BEGIN Supplied material
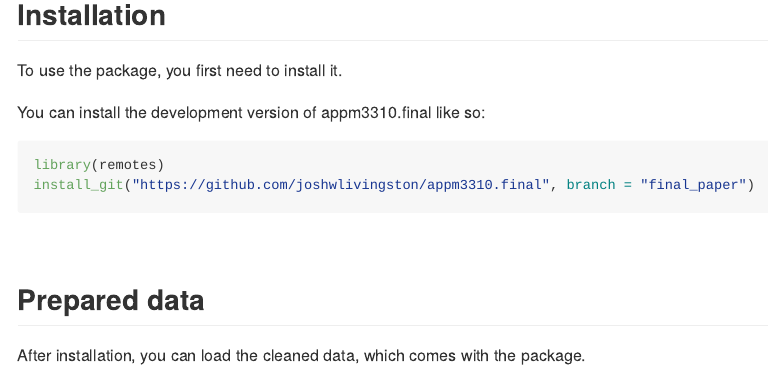
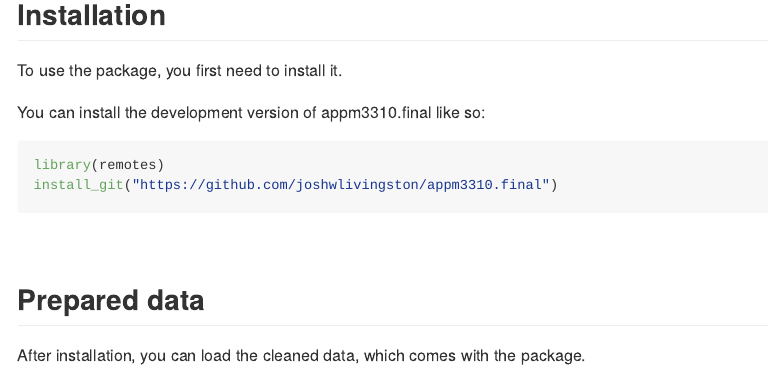
Before and after one commit to joshwlivingston/appm3310.final, an R Markdown document (README.Rmd): the page in a window 1100 px wide, from 160 px down. The pictures show the output file README.md that the author committed with the source, drawn offline in the style of GitHub.

Commit message:
update readme to remove branch for installation

````diff
--- a/README.Rmd
+++ b/README.Rmd
@@ -25,7 +25,7 @@
 
 ```{r install-package, eval=FALSE}
 library(remotes)
-install_git("https://github.com/joshwlivingston/appm3310.final", branch = "final_paper")
+install_git("https://github.com/joshwlivingston/appm3310.final")
 ```
 <br>
 
````
Also changed, not shown: README.md.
END Supplied material
## What the task requires
Show every line of the records above that contains the word "final".

## Result for this task
Before and after one commit to joshwlivingston/appm3310.final, an R Markdown document (README.Rmd): the page in a window 1100 px wide, from 160 px down. The pictures show the output file README.md that the author committed with the source, drawn offline in the style of GitHub.
-install_git("https://github.com/joshwlivingston/appm3310.final", branch = "final_paper")
+install_git("https://github.com/joshwlivingston/appm3310.final")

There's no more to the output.